The opinion also contains a considerable discussion of liability concerns, given that California does include the use of AEDs in its Good Samaritan statute, provided there are trained users and the AED equipment is regularly maintained, among other things, that indicate the mere presence of an AED on site would not be sufficient to garner this protection.
A few articles discussing this case make much of the fact that, at least at the time of Mary Ann Verdugo's death, it was reportedly possible to buy an AED from Target online for a $1200. This tells us only that Target Corporation knows what an AED is and what its retail price may be and not that an AED was even present in the Pico Rivera Target on that day in 2009. Indeed, one was not, Target having presumably completed the kind of cost-benefit analysis the Court declined to preclude.

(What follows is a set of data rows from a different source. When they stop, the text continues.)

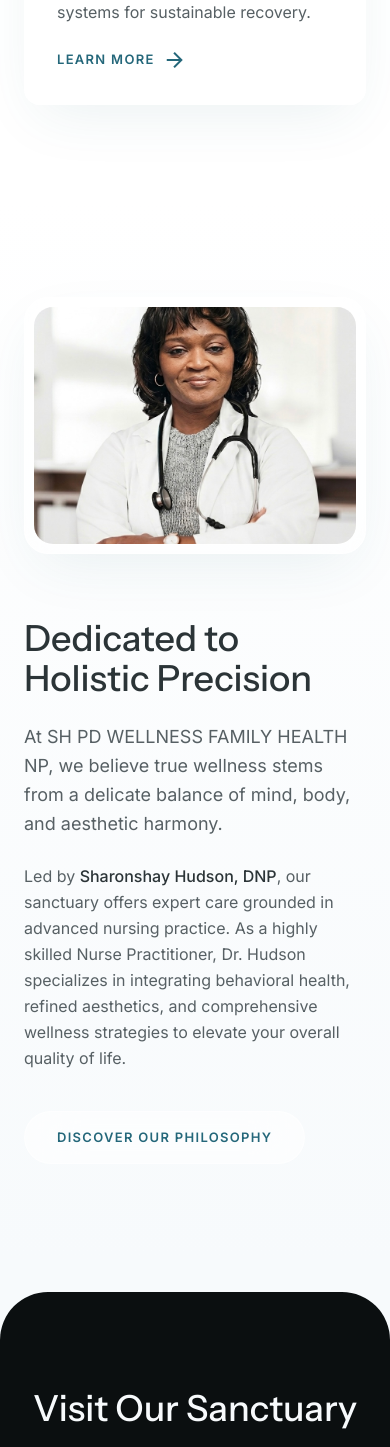
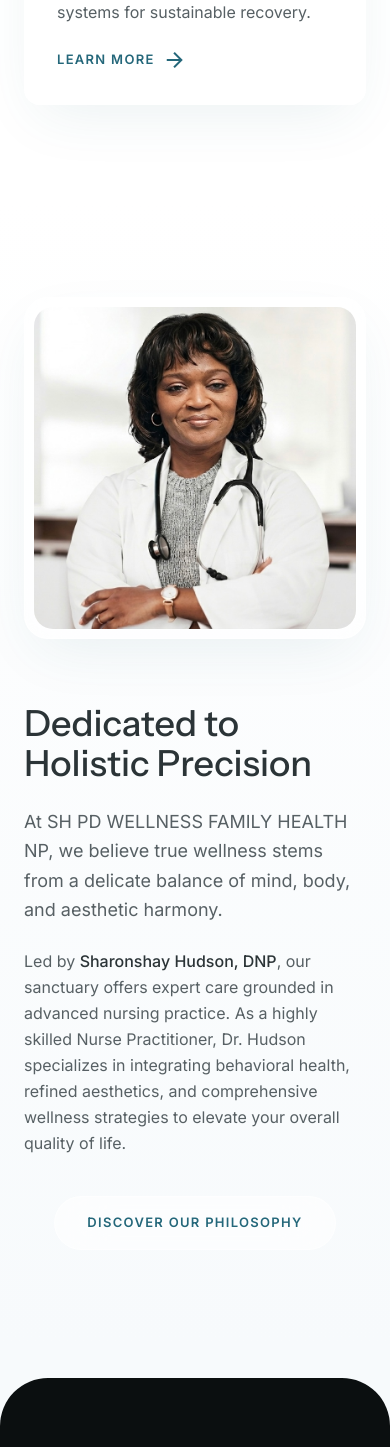
Before and after one commit to ralaurent/shpd, a Next.js app: page / in a window 390 px wide. Shown: the part 2800-4247 px from the top of the page. Built offline with nearby package versions, Linux system fonts and the light colour scheme; no server answers.

Commit message:
UI adjeustments

```diff
--- a/src/components/home.tsx
+++ b/src/components/home.tsx
@@ -396,13 +396,13 @@ export default function Home() {
               <p className="text-[16px] font-body text-[var(--on-surface-variant)] mb-10 leading-relaxed">
                 Led by <strong className="text-[var(--on-surface)] font-medium">Sharonshay Hudson, DNP</strong>, our sanctuary offers expert care grounded in advanced nursing practice. As a highly skilled Nurse Practitioner, Dr. Hudson specializes in integrating behavioral health, refined aesthetics, and comprehensive wellness strategies to elevate your overall quality of life.
               </p>
-              <button className="glass-panel text-[var(--primary)] px-8 py-4 rounded-full text-[13px] font-semibold tracking-widest uppercase hover:bg-white hover:shadow-lg hover:-translate-y-1 transition-all duration-300 flex items-center gap-2 border-white/80">
-                Discover Our Philosophy
-              </button>
+              <button className="glass-panel text-[var(--primary)] px-8 py-4 rounded-full text-[13px] font-semibold tracking-widest uppercase hover:bg-white hover:shadow-lg hover:-translate-y-1 transition-all duration-300 flex items-center gap-2 border-white/80 w-fit mx-auto lg:mx-0">
+  Discover Our Philosophy
+</button>
             </div>
 
             <div className="relative order-1 lg:order-2">
-              <div className="w-full aspect-[4/3] lg:aspect-square rounded-3xl overflow-hidden glass-panel ambient-shadow p-2 relative group">
+              <div className="w-full aspect-square rounded-3xl overflow-hidden glass-panel ambient-shadow p-2 relative group">
                 {/* Overlay gradient - moved z-index to stay above the image */}
                 <div className="absolute inset-0 z-10 bg-gradient-to-br from-[var(--primary)]/10 to-[var(--secondary)]/10 opacity-50 mix-blend-overlay group-hover:opacity-70 transition-opacity duration-500 pointer-events-none"></div>
 
```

The Verdugo family has suffered a terrible loss but the remarkable opinion would have been if this case had gone the other way. AEDs, interestingly, are still considered too expensive, too unusual, too difficult to operate, and too unpredictable in their performance to be considered standard rescue equipment on the list to be owned and maintained by a business owner. But, then again — if you read the Verdugo case carefully — there may be nothing on that list.